Okinawan dance can be an emotional experience that enables dancer, musician, and audience to share in the unique story of the ryuka. It can be as mesmerizing as feeling the seabreeze blowing against your face as the tears well up from heartaching loneliness for a loved one’s departure in “Hanafu”. Okinawan dance or “ryubu”(short for Ryukyu buyo), as its called now, has developed from the Ukwanshin udui (classical court dances), kumi udui(classical musical dance drama), fwa udui(folk dances), to the sousaku(new choreographed dances), shibai(plays), and kageki(musical folk play). No matter how diverse the performing arts were, the dances in them held no ryuha, or “style”, and students were encouraged to learn beyond the walls of their sensei’s studio. Appreciation and recognition of the differences was as natural as breathing. However, today, the world of Okinawan dance has taken on a very different road that is leading it farther and farther away from the source and tradition. This path that is basically ruining “ryubu” is the iemoto system.
In 1983, when I first visited Okinawa and went for training and testing there, there were only a few iemoto. Literally translating to “founder of the house”, this title has been used and passed down through a familial lineage in mainland Japan for centuries, especially in schools of art and culture. It is similar to the pyramid system in the west, but a bit more structured and with a very disciplined framework of etiquette and rules. The title is usually passed down to an heir that is in the bloodline. In Okinawa however, it was first started by Yuko Majikina upon returning to Okinawa after the war, to sort of copyright his style and choreography. After this, others were encouraged by Japanese officials to take on this title, but the structure and discipline never resembled the Japanese iemoto system. All it was, was a title. However, due to this, many different “styles” of ryuha emerged, such as Majikina Honryu, Tamagusuku Ryu, Miyagi Ryu, Tokashiki Ryu, and others. Prior to this, the dance movements were attributed to “so and so’s ” kenkyu jo, or place of study. Nowadays, it is a collaberation of style and “dojo”, leaving out the “kenkyu” or study. The iemoto system has, within the last 10-15 years reached an “epidemic”. Everyone wants to have this title, and when they feel like it, tacks it on to their name, as leader of their school. Prices have risen in tuition, styles are getting less recognizable, and teaching certificates are sporting a price tag of $5000 for the first level teaching certificate. In the Tamagusuku Ryu itself, there are more than 10 self proclaimed iemoto, which is absurd to the Japanese performing artists. It seems that pride, prestige, popularity, and money had driven many to take on the popular title. The dance art has be come an “all about me” world. Okinawa’s iemoto enjoy large dance studios, and roam the streets in designer wear and bags, as many students barely can afford to learn the art.

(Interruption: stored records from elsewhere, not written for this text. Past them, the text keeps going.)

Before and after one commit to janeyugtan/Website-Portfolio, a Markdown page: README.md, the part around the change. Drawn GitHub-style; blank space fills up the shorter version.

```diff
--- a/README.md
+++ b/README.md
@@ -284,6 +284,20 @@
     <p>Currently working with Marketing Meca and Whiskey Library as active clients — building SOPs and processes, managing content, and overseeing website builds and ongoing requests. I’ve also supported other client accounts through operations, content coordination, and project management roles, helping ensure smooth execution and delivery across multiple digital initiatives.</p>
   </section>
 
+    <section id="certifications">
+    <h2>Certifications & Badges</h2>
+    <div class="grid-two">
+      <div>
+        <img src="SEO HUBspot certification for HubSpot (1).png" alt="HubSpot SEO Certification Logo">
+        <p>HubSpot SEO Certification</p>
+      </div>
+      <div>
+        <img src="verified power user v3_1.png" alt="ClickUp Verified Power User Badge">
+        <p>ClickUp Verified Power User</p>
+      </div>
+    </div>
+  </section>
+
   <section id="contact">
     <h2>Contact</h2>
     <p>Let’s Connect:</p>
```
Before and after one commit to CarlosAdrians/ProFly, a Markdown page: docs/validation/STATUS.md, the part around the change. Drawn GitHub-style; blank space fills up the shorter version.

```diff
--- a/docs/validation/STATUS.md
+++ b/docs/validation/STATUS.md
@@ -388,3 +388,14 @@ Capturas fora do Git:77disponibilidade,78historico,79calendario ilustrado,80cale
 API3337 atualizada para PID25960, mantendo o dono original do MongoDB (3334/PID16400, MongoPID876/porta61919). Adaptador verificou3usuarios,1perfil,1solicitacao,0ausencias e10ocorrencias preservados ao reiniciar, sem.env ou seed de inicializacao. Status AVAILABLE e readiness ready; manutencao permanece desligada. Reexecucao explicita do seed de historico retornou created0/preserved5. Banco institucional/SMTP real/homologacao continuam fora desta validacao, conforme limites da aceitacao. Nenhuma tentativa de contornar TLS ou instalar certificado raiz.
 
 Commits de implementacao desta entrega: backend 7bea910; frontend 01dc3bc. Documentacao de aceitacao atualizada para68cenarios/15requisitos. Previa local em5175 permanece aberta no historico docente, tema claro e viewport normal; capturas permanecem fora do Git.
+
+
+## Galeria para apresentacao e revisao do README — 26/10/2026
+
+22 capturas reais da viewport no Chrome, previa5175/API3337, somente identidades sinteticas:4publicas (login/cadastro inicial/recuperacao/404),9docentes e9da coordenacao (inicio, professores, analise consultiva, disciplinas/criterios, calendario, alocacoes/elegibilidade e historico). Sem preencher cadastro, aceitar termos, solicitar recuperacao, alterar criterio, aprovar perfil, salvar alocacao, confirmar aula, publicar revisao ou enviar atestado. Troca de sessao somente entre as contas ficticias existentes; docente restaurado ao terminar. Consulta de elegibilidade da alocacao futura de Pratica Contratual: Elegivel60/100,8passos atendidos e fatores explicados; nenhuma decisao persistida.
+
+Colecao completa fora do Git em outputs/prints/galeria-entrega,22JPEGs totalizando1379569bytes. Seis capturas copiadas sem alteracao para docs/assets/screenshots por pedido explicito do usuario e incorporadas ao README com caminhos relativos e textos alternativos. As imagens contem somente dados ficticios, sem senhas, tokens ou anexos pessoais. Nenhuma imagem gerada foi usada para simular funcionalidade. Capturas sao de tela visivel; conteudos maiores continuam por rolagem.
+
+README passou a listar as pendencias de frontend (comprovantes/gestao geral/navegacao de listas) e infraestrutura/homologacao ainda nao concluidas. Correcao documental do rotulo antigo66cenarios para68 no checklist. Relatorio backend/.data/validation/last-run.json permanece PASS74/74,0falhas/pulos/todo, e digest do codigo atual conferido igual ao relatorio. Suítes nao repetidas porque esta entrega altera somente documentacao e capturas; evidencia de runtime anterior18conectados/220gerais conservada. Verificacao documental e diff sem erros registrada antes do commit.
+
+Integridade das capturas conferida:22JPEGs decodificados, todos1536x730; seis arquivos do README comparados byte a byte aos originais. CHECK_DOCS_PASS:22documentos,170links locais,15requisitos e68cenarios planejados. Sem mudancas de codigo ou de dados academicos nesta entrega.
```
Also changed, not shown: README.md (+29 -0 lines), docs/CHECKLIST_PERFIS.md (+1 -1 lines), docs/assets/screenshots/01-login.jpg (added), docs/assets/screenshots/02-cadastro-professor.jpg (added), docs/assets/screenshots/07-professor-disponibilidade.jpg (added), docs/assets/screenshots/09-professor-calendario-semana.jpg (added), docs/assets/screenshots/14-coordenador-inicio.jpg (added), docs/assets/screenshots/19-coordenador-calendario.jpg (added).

In the days when the current iemoto were learning dance, the sensei seldom took money for teaching, and teaching certificates. The teachers of old lived on the donations of food and money from fans, supporters, and students. Their places of teaching were in small cramped houses, outdoors, or wherever was available. Recognition of one’s talents and level of dance was by what the teacher saw, and came when the sensei felt it was right. It was a priviledge to be given a certificate of teaching, which basically graduated you from the school to go off and start on your own. It was similar to a family, and having a child go out into the world to start a life. In teaching, a sensei would often send students to different teachers to learn a certain dance or style of that particular school. Students were taken care of by the sensei like their own children. There wasn’t a wall between schools. Today, it is virtually impossible to learn from another school. During the training period of testing for “konkuru” ( testing/contest sponsored by the newspaper companies, and which also have added to the problems in the performing arts), tuitions are almost doubled, and money collected for almost everything from snacks for the sensei, gratuity for make-up, and rental of costumes. After the test is done, if a student passes, or doesn’t pass, an envelope of monetary gratitude is expected to be given to the head of the school. This kind of “protocol” would have been unheard of by the late sensei who were responsible for returning the pride and traditions of dance to the people after the war. The current system does not reflect the values and emotes an identity that is anything but Okinawan. Many great dancers have left because they have been suffocated by restrictions as to not excel or shine out more than the iemoto themselves. The family feeling within the schools have gone as the iemoto try to imitate the Japanese system without actually understanding it, and realizing that the Okinawan performing arts has a style and protocol unique to Okinawa, just as the people and culture are different. The future generations of leaders in Okinawan dance art need to rethink this iemoto system, and hopefully realize that this system was never part of the art, and should be eliminated to allow growth again.